I know this calling to love and forgive other people as God does seems overwhelming and, quite honestly, impossible. I think it’s okay and normal for us to feel incapable of fulfilling this high standard. There’s no way we can accomplish it on our own. As humans, we care too much about fairness and it’s hard not to let our emotions control our actions. But what is impossible with man is possible with God. Do what you can and let God do the rest. Choose to obey him and forgive the other person, then let him heal your wounds and that person’s heart, too.

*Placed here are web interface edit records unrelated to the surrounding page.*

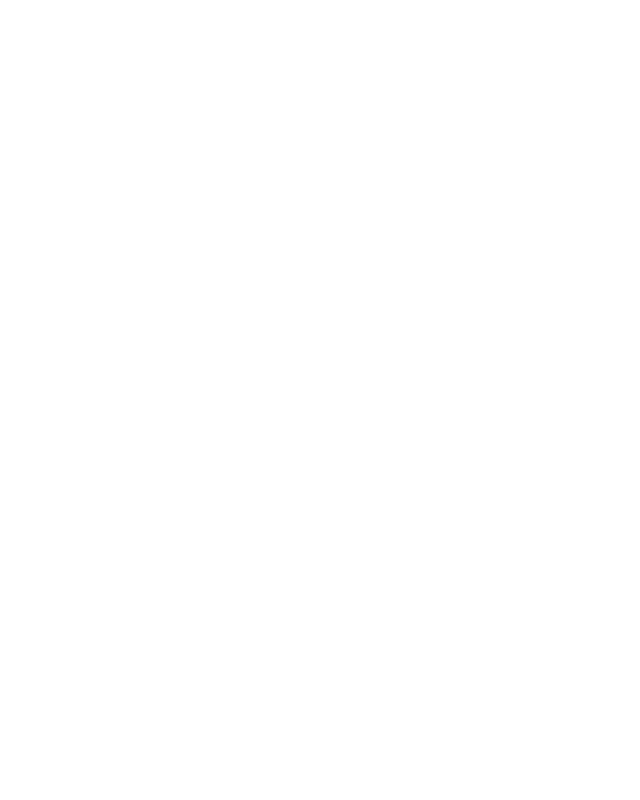
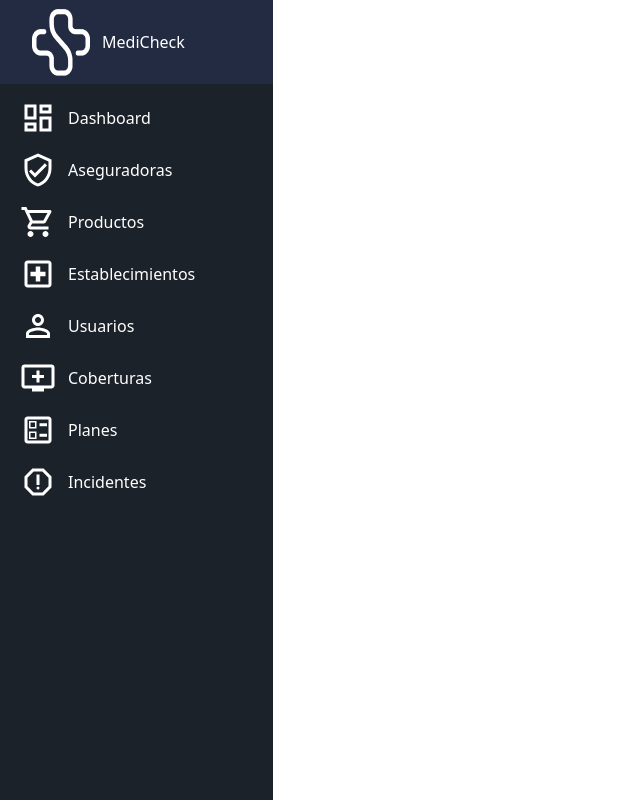
Before and after one commit to jgzalez/DployMBO, a React (Vite) app in the folder medicheck-backoffice/: page / in a window 1280 px wide. Shown: the whole page, without its empty margins (0-640 px from the left). Built offline with nearby package versions, Linux system fonts and the light colour scheme.

Commit message:
Sidebar Done

```diff
--- a/medicheck-backoffice/index.html
+++ b/medicheck-backoffice/index.html
@@ -4,6 +4,10 @@
     <meta charset="UTF-8" />
     <meta name="viewport" content="width=device-width, initial-scale=1.0" />
     <title>Backoffice</title>
+    <!-- <script
+      src="https://kit.fontawesome.com/ecce4ec68d.js"
+      crossorigin="anonymous"
+    ></script> -->
   </head>
   <body>
     <div id="root"></div>
--- a/medicheck-backoffice/package.json
+++ b/medicheck-backoffice/package.json
@@ -10,6 +10,8 @@
     "preview": "vite preview"
   },
   "dependencies": {
+    "@material-ui/core": "^4.12.4",
+    "@material-ui/icons": "^4.11.3",
     "react": "^18.2.0",
     "react-dom": "^18.2.0"
   },
--- a/medicheck-backoffice/src/components/DashBoardPage.jsx
+++ b/medicheck-backoffice/src/components/DashBoardPage.jsx
@@ -1,5 +1,10 @@
 import React from "react";
+import { SideBar } from "./SideBar";
 
 export const DashBoardPage = () => {
-  return <div></div>;
+  return (
+    <div className="h-screen">
+      <SideBar />
+    </div>
+  );
 };
--- a/medicheck-backoffice/src/components/SideBar.jsx
+++ b/medicheck-backoffice/src/components/SideBar.jsx
@@ -1,5 +1,48 @@
 import React from "react";
+import appLogo from "../assets/applogo.png";
+import DashboardOutlinedIcon from "@material-ui/icons/DashboardOutlined";
+import VerifiedUserOutlinedIcon from "@material-ui/icons/VerifiedUserOutlined";
+import { SidebarItem } from "./SidebarItem";
+import { ShoppingCartOutlined } from "@material-ui/icons";
+import LocalHospitalOutlinedIcon from "@material-ui/icons/LocalHospitalOutlined";
+import PermIdentityOutlinedIcon from "@material-ui/icons/PermIdentityOutlined";
+import AddToQueueOutlinedIcon from "@material-ui/icons/AddToQueueOutlined";
+import BallotOutlinedIcon from "@material-ui/icons/BallotOutlined";
+import ReportOutlinedIcon from "@material-ui/icons/ReportOutlined";
 
 export const SideBar = () => {
-  return <div>SideBar</div>;
+  return (
+    <div className=" sticky left-0 h-full w-[273px] flex flex-col bg-[#1C222A] ">
+      <div className="w-full h-[84px] flex justify-start pl-8 items-center bg-[#232B43] text-white gap-[5%]">
+        <img src={appLogo} />
+        <h1>MediCheck</h1>
+      </div>
+      <div className="flex flex-col ">
+        <SidebarItem title="Dashboard">
+          <DashboardOutlinedIcon className="!text-4xl" />
+        </SidebarItem>
+        <SidebarItem title="Aseguradoras">
+          <VerifiedUserOutlinedIcon className="!text-4xl" />
+        </SidebarItem>
+        <SidebarItem title="Productos">
+          <ShoppingCartOutlined className="!text-4xl" />
+        </SidebarItem>
+        <SidebarItem title="Establecimientos">
+          <LocalHospitalOutlinedIcon className="!text-4xl" />
+        </SidebarItem>
+        <SidebarItem title="Usuarios">
+          <PermIdentityOutlinedIcon className="!text-4xl" />
+        </SidebarItem>
+        <SidebarItem title="Coberturas">
+          <AddToQueueOutlinedIcon className="!text-4xl" />
+        </SidebarItem>
+        <SidebarItem title="Planes">
+          <BallotOutlinedIcon className="!text-4xl" />
+        </SidebarItem>
+        <SidebarItem title="Incidentes">
+          <ReportOutlinedIcon className="!text-4xl" />
+        </SidebarItem>
+      </div>
+    </div>
+  );
 };
--- /dev/null
+++ b/medicheck-backoffice/src/components/SidebarItem.jsx
@@ -0,0 +1,10 @@
+import React from "react";
+
+export const SidebarItem = ({ children, title }) => {
+  return (
+    <div className="text-white flex items-center gap-3 pt-4 pl-5">
+      {children}
+      <p>{title}</p>
+    </div>
+  );
+};
```
Also changed, not shown: medicheck-backoffice/src/assets/applogo.png (added), 1 other file (tests, documents, lock files or other folders).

Let’s work with God (or rather, let His Spirit work in us) to show loving kindness and mercy towards others who need to feel his presence as much or even more than we do! Let’s follow Christ’s example on the cross and walk out the unconditional love and endless forgiveness of God that doesn’t keep a record of wrongs and whose mercy is new every morning (we especially need this in our marriages). If anything, we’ll know that we’re in right standing with God (Luke 6:37) and we’ll grow closer to Him as he replaces our weakness with his strength and heals our broken hearts (Isaiah 61:1 The Spirit of the sovereign Lord is on me because the Lord has anointed me to preach good news to the poor. He has sent me to bind up the brokenhearted, to proclaim freedom for the captives and release from darkness for the prisoners).
Verses for further reading on forgiveness:

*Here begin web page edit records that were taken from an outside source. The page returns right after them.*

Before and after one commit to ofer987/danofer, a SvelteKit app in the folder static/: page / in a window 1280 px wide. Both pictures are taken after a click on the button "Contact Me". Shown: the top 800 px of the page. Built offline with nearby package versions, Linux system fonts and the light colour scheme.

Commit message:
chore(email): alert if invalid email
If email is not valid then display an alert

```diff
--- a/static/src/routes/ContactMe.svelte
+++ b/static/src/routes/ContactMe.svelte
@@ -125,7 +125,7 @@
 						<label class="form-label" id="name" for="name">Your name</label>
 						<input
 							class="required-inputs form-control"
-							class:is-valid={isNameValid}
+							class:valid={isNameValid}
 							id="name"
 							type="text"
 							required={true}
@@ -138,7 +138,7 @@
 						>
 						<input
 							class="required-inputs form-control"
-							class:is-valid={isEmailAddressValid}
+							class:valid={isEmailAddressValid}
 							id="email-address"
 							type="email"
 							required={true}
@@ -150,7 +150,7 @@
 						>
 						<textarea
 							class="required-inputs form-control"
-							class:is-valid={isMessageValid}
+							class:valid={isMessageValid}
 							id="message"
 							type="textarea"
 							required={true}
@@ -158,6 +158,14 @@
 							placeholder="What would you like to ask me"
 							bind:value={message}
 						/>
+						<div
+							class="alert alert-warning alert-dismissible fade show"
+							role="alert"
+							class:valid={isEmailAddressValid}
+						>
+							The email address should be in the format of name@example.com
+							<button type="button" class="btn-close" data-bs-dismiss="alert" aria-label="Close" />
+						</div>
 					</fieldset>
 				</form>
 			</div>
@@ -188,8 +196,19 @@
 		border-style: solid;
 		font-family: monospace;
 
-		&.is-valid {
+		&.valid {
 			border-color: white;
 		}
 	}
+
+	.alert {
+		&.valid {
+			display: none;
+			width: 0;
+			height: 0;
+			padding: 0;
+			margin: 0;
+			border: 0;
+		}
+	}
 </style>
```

Mark 11:25, Proverbs 19:11, Matthew 6:14, Romans 15:7, Ephesians 4:2-3 4:31-32
By Jessica Giadrosich
Thank you so much Jessica for sharing your heart ... What beautiful and inspiring words!!!
Challenge: A couple years ago my family went through some very difficult times and there was someone who I struggled very much with to forgive for various hurtful things. I wasn't innocent and contributed in part to the hurt. After harboring harsh feelings, anger and resentment in my heart for a long time I felt God pulling me to forgive her and also apologize to her for my part. It was one of those "you want me to do what God?!" moments in life. She had hurt me and my family too and I didn't expect to ever hear an apology from her so why should I? God pushed me again saying that it didn't matter if she apologized or not, I needed to do my part to apologize and forgive her in my heart. I followed His lead and sent a card sincerely apologizing for my part in our situation. I asked for forgiveness and in my heart forgave her as well. It was such a freeing feeling! I was surprised at how good I felt. She ended up thanking me for my apology, never giving me one in return but at that point I was free of my own feelings of unforgiveness and hurt. I have had several experiences such as this (times when I reached out and times when people reached out to me) and I was blessed by each. Experiences that I dreaded and feared turned out to be life changing and freeing.

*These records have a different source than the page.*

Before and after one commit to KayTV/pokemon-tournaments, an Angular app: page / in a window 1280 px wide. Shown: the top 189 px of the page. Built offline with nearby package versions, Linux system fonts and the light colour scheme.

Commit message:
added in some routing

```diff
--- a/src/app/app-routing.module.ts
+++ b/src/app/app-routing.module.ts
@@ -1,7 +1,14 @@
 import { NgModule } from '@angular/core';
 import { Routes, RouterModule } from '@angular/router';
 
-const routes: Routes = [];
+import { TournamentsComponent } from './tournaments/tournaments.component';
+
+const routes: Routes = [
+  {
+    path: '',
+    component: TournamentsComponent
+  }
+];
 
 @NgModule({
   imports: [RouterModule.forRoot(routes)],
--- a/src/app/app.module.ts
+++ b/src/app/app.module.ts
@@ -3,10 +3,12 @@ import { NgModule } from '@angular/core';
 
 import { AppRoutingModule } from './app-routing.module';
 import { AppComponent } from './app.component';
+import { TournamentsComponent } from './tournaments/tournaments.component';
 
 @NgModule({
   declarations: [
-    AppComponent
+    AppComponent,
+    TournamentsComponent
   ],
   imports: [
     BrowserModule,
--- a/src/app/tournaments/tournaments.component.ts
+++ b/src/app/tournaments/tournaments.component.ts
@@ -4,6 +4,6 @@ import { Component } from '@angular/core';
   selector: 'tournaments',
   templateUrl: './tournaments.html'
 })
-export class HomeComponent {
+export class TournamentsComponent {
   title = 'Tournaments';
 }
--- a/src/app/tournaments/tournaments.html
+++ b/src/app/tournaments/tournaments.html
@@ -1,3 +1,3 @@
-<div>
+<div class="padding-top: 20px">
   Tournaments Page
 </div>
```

I challenge you to step out of your comfort zone and reach out to someone who hurt or offended you. Maybe you did something to hurt them in return or maybe not ... but reaching out to them in some way (even if it is just sending a card) and truly forgiving them in your heart can be an amazing and freeing experience. Pray before hand that God will lead you in how to go about this and ask His protection and His guidance. Let go of your resentment and let God heal your heart! Watch as this changes your relationship with God as well ... when we let go of unforgiveness He can work even deeper in our lives and bring us closer to Him.